Data for this task START
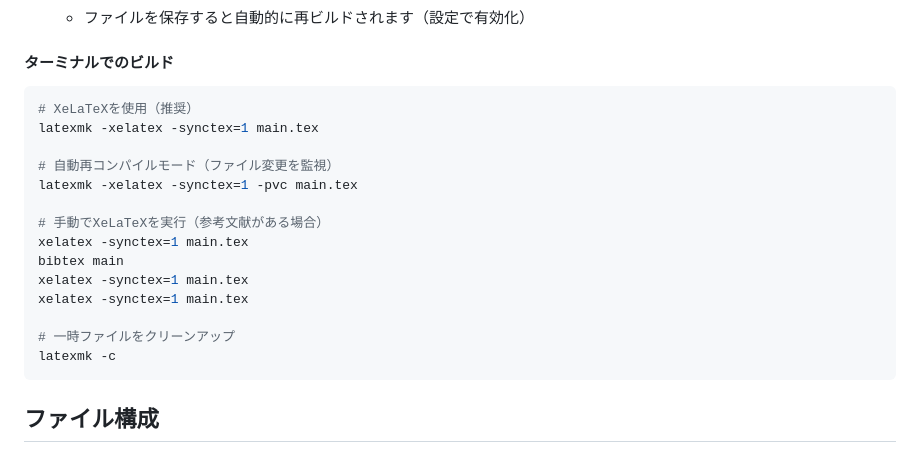
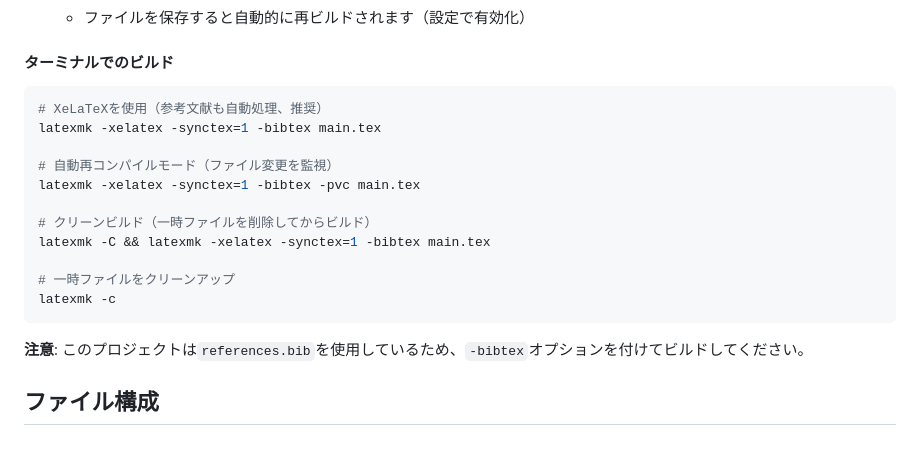
Before and after one commit to pansan0404/-, a Markdown page: README.md, the part around the change. Drawn GitHub-style.

Commit message:
Update README with bibliography build command

````diff
--- a/README.md
+++ b/README.md
@@ -126,22 +126,21 @@ git pull origin main
 #### ターミナルでのビルド
 
 ```bash
-# XeLaTeXを使用（推奨）
-latexmk -xelatex -synctex=1 main.tex
+# XeLaTeXを使用（参考文献も自動処理、推奨）
+latexmk -xelatex -synctex=1 -bibtex main.tex
 
 # 自動再コンパイルモード（ファイル変更を監視）
-latexmk -xelatex -synctex=1 -pvc main.tex
+latexmk -xelatex -synctex=1 -bibtex -pvc main.tex
 
-# 手動でXeLaTeXを実行（参考文献がある場合）
-xelatex -synctex=1 main.tex
-bibtex main
-xelatex -synctex=1 main.tex
-xelatex -synctex=1 main.tex
+# クリーンビルド（一時ファイルを削除してからビルド）
+latexmk -C && latexmk -xelatex -synctex=1 -bibtex main.tex
 
 # 一時ファイルをクリーンアップ
 latexmk -c
 ```
 
+**注意**: このプロジェクトは`references.bib`を使用しているため、`-bibtex`オプションを付けてビルドしてください。
+
 ## ファイル構成
 
 - `.gitignore`: Gitで管理しないファイル（LaTeXの一時ファイルなど）を指定
````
Data for this task END
-- Work order --
If a line in the data above holds the string "XeLaTeXを使用", copy it.

-- Solution for this task --
-# XeLaTeXを使用（推奨）
+# XeLaTeXを使用（参考文献も自動処理、推奨）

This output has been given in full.